[17] Secondly, and this is by no means clearly apparent on the pleading, if the allegation was made in support of some sort of innominate delictual claim of an Aquilian action character, one not falling into the niche of malicious prosecution which is brought under the actio iniuriarum, then the defendants justifiably complain that no basis for the existence of the alleged duty in law has been pleaded.

The facts upon which the existence of the duty and its alleged breach rest must appear in the pleading. A conclusion of law pleaded in a vacuum is not good enough to sustain a claim. The matter pleaded in paragraph 17 does render the pleading vague and embarrassing. The breach of a duty in law is ordinarily associated with the wrongfulness element in an Aquilian action. The allegation therefore does not appear to be relevant to either the defamation or the malicious prosecution claims, which do not resort under the Lex Aquilia. If it were intended to support a third head of claim, it is not clear what that head is. The fifth ground of exception will therefore be upheld.

[18] The sixth ground of exception was framed as follows:

‘In paragraphs 20 and 21 of the particulars, Plaintiff claims “damages” arising from the “charges, dismissal and defamation”.

Plaintiff fails to plead which alleged damages are attributable to

(1) the charges;

(2) the dismissal; and

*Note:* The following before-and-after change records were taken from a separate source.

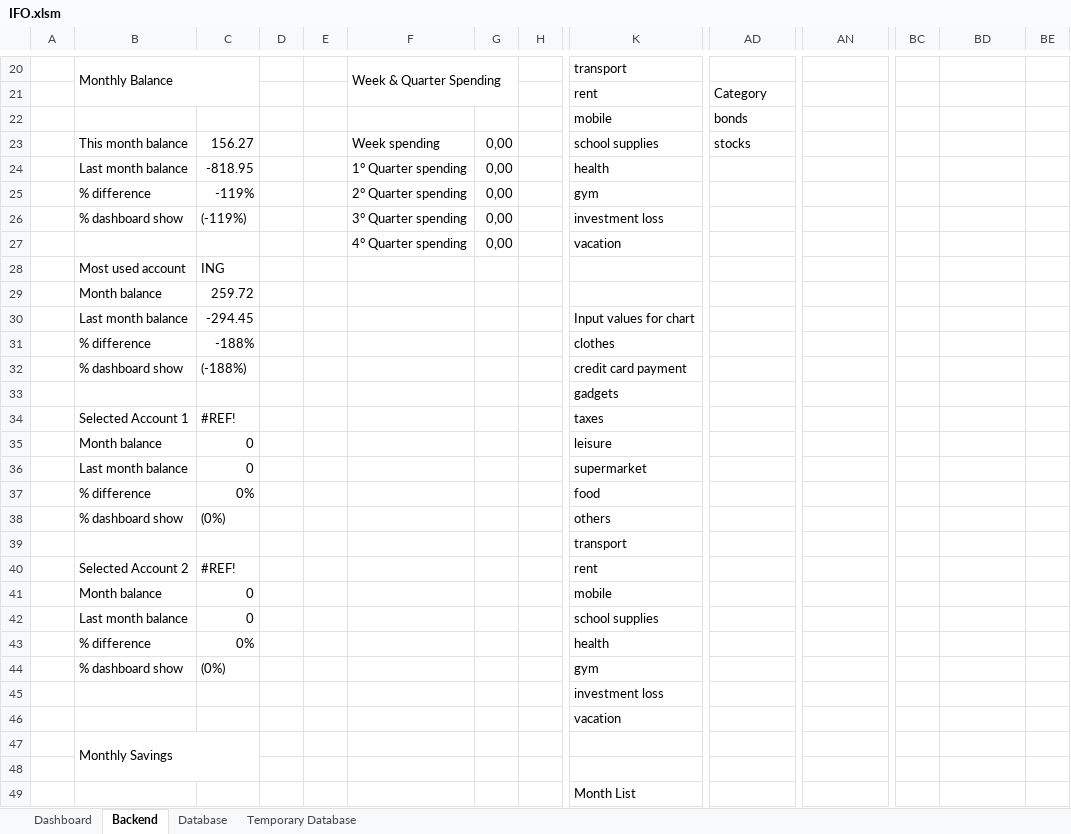
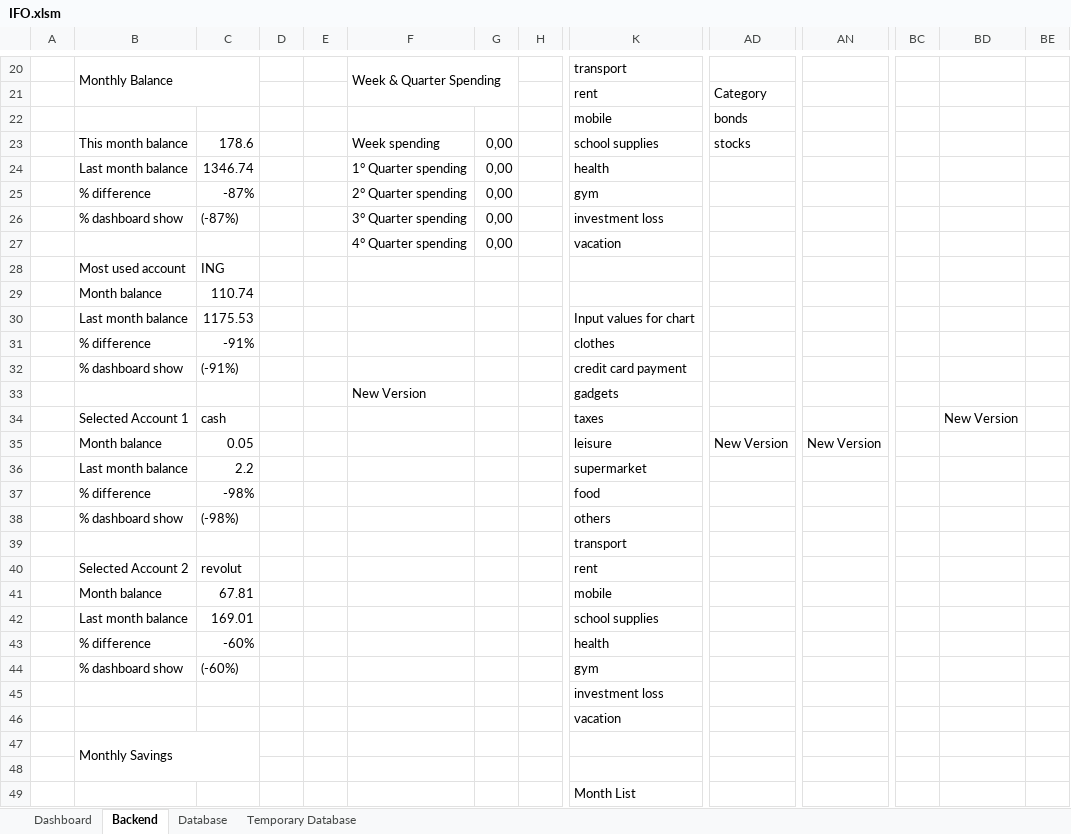
Before and after one commit to DiegoHeer/ifo, an Excel workbook: ifo/IFO.xlsm, sheet Backend, drawn as a sheet; only a part is shown, gaps mark what is left out; values as stored, in another font and other column widths than the file's, no cell formats; table styles not drawn; removed rows and columns are numbered as before the commit, all else as after; rows hold the shown columns only; the diff covers the shown part only; the diff names each change by its address in the sheet, - before the commit and + after, or states it on an @@ line.

Commit message:
First row of excel dashboard completely functional with current available functions in dashboard.py and backend.py modules.

```diff
--- a/ifo/IFO.xlsm (sheet Backend)
+++ b/ifo/IFO.xlsm (sheet Backend)
-C23: 156.27
+C23: 178.6
-C24: -818.95
+C24: 1346.74
-C25: -119%
+C25: -87%
-C26: (-119%)
+C26: (-87%)
-C29: 259.72
+C29: 110.74
-C30: -294.45
+C30: 1175.53
-C31: -188%
+C31: -91%
-C32: (-188%)
+C32: (-91%)
-F33: (empty)
+F33: New Version
-C34: #REF!
+C34: cash
-BD34: (empty)
+BD34: New Version
-row 35:  | Month balance | 0 |  |  |  |  |  | leisure
+row 35:  | Month balance | 0.05 |  |  |  |  |  | leisure | New Version | New Version
-C36: 0
+C36: 2.2
-C37: 0%
+C37: -98%
-C38: (0%)
+C38: (-98%)
-C40: #REF!
+C40: revolut
-C41: 0
+C41: 67.81
-C42: 0
+C42: 169.01
-C43: 0%
+C43: -60%
-C44: (0%)
+C44: (-60%)
```
Also changed, not shown: 19 edited cells elsewhere in this sheet, sheet Dashboard, cell formats, formulas that keep their value, 2 other files.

(3) the defamation.

Stated differently, it is not apparent from the particulars which cause(s) of action resulted in which damages.
Moreover, successful claims for defamation or malicious proceedings entitle a plaintiff to payment of delictual “damages”. Such damages are not, however, –

1. loss of income or “medical expenses”; or
2. “general damages for pain and suffering”,
as claimed in paragraph 21 of the particulars.
The particulars are consequently vague and embarrassing.’

[19] The points are well taken. It is by no means clear what precisely the nature of the pleaded claims is. The pleading seems to be directed at advancing a claim for malicious prosecution and defamation, but, for some of the reasons already canvassed, even that is not certain. The resulting confusion is compounded by the plaintiff’s failure to plead severally the quantum of the damages he claims in respect of what may be discerned as a multiplicity of claims.

The pleading falls signally short of compliance with Uniform Rule 18(10), which requires ‘a plaintiff suing for damages to set them out in such manner as will enable the defendant reasonably to assess the quantum thereof’. I consider that the resultant vagueness is sufficiently prejudicial to the defendants to justify their having raised an exception. The sixth ground of exception is therefore also upheld.

[20] In the result the following order is made:

1. The defendants’ exceptions to the plaintiff’s particulars of claim are upheld with costs.
2. The plaintiff is afforded 15 days within which to deliver amended particulars of claim.

Court summary

Summary

 

Media summary

The following explanatory note is provided to assist the media in reporting this case and is not binding on the Constitutional Court or any member of the Court.